──────── TASK INPUTS ────────
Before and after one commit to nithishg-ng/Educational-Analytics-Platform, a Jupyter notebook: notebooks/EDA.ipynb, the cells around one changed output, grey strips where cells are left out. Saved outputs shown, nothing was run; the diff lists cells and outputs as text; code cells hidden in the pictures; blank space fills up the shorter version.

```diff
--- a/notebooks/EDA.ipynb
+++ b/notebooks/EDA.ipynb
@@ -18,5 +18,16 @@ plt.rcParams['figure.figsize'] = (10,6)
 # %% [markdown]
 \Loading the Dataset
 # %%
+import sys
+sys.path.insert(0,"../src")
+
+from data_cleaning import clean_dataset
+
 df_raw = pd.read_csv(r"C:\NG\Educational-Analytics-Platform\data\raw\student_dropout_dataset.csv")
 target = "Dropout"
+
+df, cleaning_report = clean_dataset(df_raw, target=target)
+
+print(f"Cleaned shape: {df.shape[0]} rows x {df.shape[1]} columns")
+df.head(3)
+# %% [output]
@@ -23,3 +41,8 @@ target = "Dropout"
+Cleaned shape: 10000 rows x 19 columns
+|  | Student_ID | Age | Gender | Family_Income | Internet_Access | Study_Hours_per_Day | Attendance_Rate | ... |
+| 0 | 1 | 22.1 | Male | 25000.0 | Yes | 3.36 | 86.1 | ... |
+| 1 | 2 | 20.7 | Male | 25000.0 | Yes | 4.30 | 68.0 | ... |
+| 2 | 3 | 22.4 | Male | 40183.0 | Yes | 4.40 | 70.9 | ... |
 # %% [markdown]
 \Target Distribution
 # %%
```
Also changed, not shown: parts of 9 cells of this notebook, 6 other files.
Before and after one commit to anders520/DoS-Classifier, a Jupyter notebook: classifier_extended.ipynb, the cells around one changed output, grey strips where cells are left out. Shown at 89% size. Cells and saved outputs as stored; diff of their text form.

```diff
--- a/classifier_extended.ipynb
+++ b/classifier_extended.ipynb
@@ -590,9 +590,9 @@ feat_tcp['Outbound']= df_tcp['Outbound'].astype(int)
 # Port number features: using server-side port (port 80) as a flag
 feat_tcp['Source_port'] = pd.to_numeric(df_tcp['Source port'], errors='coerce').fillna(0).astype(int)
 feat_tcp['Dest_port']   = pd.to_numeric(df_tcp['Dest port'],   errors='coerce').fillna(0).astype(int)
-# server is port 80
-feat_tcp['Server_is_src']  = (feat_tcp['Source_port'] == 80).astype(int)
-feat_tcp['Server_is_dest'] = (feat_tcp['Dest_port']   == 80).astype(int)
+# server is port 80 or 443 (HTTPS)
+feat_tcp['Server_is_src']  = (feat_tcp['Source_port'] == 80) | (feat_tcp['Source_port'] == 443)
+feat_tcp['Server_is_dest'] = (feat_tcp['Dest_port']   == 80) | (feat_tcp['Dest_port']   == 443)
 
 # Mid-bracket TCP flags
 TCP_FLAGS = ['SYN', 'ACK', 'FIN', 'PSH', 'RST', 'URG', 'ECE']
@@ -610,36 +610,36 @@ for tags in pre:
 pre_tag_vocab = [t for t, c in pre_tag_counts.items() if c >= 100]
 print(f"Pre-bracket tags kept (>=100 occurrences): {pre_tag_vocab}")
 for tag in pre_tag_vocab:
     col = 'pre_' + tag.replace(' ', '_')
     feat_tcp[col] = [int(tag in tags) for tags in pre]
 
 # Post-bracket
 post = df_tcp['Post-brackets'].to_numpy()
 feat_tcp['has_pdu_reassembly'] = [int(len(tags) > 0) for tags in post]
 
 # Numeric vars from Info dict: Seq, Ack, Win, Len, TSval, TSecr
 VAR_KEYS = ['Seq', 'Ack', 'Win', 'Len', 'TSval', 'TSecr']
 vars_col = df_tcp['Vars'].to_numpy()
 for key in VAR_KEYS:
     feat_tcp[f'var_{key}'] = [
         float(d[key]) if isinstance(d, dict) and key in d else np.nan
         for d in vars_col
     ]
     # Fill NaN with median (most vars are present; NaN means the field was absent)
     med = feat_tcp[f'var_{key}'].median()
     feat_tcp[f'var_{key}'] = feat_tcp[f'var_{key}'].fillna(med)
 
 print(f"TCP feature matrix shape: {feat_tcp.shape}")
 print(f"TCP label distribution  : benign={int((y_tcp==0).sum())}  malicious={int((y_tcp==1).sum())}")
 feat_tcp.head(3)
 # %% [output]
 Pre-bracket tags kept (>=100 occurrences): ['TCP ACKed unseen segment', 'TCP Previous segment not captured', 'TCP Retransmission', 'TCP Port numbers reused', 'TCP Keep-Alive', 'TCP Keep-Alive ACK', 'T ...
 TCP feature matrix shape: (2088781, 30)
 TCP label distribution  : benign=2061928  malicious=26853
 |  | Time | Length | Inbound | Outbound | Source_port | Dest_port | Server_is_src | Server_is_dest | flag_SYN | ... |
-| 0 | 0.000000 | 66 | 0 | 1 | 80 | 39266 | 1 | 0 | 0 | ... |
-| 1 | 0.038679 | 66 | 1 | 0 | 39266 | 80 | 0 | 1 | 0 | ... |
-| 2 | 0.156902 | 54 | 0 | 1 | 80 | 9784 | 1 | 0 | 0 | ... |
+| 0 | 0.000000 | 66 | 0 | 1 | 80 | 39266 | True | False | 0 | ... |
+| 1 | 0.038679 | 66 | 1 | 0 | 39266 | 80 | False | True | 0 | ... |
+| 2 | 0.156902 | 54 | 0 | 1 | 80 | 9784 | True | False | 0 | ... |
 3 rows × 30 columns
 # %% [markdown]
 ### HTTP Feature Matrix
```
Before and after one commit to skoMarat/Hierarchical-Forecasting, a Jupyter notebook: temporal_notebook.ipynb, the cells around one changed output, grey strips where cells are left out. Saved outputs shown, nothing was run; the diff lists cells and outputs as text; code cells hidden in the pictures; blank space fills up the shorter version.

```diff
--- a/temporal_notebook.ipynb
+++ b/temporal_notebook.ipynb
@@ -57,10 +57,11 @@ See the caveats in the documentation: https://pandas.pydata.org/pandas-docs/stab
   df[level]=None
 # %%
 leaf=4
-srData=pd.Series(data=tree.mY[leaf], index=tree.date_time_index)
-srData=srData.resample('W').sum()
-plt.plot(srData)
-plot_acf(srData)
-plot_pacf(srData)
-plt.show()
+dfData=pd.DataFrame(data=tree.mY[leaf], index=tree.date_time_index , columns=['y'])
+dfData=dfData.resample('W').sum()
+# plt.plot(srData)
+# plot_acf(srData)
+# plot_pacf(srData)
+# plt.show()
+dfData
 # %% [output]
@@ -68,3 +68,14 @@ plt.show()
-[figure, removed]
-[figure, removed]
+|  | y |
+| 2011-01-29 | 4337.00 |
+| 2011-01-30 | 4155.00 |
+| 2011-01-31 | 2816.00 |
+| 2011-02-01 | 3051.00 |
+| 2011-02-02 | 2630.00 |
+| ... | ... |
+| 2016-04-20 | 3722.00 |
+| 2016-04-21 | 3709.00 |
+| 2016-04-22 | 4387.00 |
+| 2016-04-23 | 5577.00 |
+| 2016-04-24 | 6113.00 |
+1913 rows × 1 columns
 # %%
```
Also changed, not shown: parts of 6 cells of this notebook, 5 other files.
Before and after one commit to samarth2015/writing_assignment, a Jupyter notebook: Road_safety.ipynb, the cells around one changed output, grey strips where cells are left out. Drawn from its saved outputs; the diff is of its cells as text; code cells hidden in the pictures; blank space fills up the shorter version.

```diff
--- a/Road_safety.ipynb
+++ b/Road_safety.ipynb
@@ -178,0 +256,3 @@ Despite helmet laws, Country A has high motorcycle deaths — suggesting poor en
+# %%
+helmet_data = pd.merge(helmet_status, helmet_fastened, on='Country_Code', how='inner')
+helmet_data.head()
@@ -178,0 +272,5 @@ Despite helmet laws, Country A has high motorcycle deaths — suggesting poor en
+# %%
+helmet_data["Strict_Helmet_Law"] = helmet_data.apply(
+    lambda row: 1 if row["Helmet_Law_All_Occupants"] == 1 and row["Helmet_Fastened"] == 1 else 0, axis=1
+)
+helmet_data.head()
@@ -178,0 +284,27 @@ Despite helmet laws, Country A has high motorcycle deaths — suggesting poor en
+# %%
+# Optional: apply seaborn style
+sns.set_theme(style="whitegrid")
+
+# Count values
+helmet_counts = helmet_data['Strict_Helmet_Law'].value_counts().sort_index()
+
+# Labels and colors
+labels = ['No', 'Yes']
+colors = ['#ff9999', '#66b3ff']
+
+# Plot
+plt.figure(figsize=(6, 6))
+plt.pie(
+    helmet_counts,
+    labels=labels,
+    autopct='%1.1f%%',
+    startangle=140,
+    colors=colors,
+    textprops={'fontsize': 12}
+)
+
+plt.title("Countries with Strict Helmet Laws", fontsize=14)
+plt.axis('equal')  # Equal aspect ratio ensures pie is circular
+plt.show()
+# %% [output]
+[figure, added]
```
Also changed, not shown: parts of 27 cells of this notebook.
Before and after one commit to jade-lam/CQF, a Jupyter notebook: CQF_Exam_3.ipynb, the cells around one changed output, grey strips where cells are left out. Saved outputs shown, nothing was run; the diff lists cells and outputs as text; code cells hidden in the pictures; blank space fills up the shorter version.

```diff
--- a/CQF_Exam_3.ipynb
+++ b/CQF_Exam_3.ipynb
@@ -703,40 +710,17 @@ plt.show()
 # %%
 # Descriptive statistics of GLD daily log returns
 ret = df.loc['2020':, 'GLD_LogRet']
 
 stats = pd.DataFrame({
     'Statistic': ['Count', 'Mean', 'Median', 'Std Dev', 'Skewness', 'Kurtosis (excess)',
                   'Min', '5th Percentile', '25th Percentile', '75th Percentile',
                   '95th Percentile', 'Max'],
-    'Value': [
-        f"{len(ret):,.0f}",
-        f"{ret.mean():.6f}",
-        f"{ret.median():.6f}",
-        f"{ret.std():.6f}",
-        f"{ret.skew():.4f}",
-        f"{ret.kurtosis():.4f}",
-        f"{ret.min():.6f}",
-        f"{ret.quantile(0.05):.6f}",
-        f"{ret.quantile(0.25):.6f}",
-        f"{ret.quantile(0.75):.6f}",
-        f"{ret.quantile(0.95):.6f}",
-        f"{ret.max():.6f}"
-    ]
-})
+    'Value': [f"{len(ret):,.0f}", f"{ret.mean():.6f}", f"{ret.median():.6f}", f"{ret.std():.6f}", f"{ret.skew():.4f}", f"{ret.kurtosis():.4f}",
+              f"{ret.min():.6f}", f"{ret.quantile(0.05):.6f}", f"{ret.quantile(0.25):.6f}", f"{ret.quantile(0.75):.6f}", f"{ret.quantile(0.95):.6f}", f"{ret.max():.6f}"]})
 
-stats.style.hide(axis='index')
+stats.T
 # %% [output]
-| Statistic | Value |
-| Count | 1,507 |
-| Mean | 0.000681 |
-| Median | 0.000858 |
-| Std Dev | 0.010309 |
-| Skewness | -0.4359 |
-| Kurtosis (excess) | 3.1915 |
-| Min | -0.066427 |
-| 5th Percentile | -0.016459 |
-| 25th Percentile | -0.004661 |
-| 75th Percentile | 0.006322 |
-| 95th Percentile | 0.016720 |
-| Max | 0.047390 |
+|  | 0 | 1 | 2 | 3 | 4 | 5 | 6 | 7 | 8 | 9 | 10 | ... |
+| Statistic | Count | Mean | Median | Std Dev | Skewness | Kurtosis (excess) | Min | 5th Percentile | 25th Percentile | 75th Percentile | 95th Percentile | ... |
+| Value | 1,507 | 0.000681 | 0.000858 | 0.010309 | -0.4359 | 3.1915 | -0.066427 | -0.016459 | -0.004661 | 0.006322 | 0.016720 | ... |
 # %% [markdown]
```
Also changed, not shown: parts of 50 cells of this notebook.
────────
ASSIGNED TASK: Would you please copy every line in the data that contains the word "changed"?

RESULT:
Before and after one commit to nithishg-ng/Educational-Analytics-Platform, a Jupyter notebook: notebooks/EDA.ipynb, the cells around one changed output, grey strips where cells are left out. Saved outputs shown, nothing was run; the diff lists cells and outputs as text; code cells hidden in the pictures; blank space fills up the shorter version.
Also changed, not shown: parts of 9 cells of this notebook, 6 other files.
Before and after one commit to anders520/DoS-Classifier, a Jupyter notebook: classifier_extended.ipynb, the cells around one changed output, grey strips where cells are left out. Shown at 89% size. Cells and saved outputs as stored; diff of their text form.
Before and after one commit to skoMarat/Hierarchical-Forecasting, a Jupyter notebook: temporal_notebook.ipynb, the cells around one changed output, grey strips where cells are left out. Saved outputs shown, nothing was run; the diff lists cells and outputs as text; code cells hidden in the pictures; blank space fills up the shorter version.
Also changed, not shown: parts of 6 cells of this notebook, 5 other files.
Before and after one commit to samarth2015/writing_assignment, a Jupyter notebook: Road_safety.ipynb, the cells around one changed output, grey strips where cells are left out. Drawn from its saved outputs; the diff is of its cells as text; code cells hidden in the pictures; blank space fills up the shorter version.
Also changed, not shown: parts of 27 cells of this notebook.
Before and after one commit to jade-lam/CQF, a Jupyter notebook: CQF_Exam_3.ipynb, the cells around one changed output, grey strips where cells are left out. Saved outputs shown, nothing was run; the diff lists cells and outputs as text; code cells hidden in the pictures; blank space fills up the shorter version.
Also changed, not shown: parts of 50 cells of this notebook.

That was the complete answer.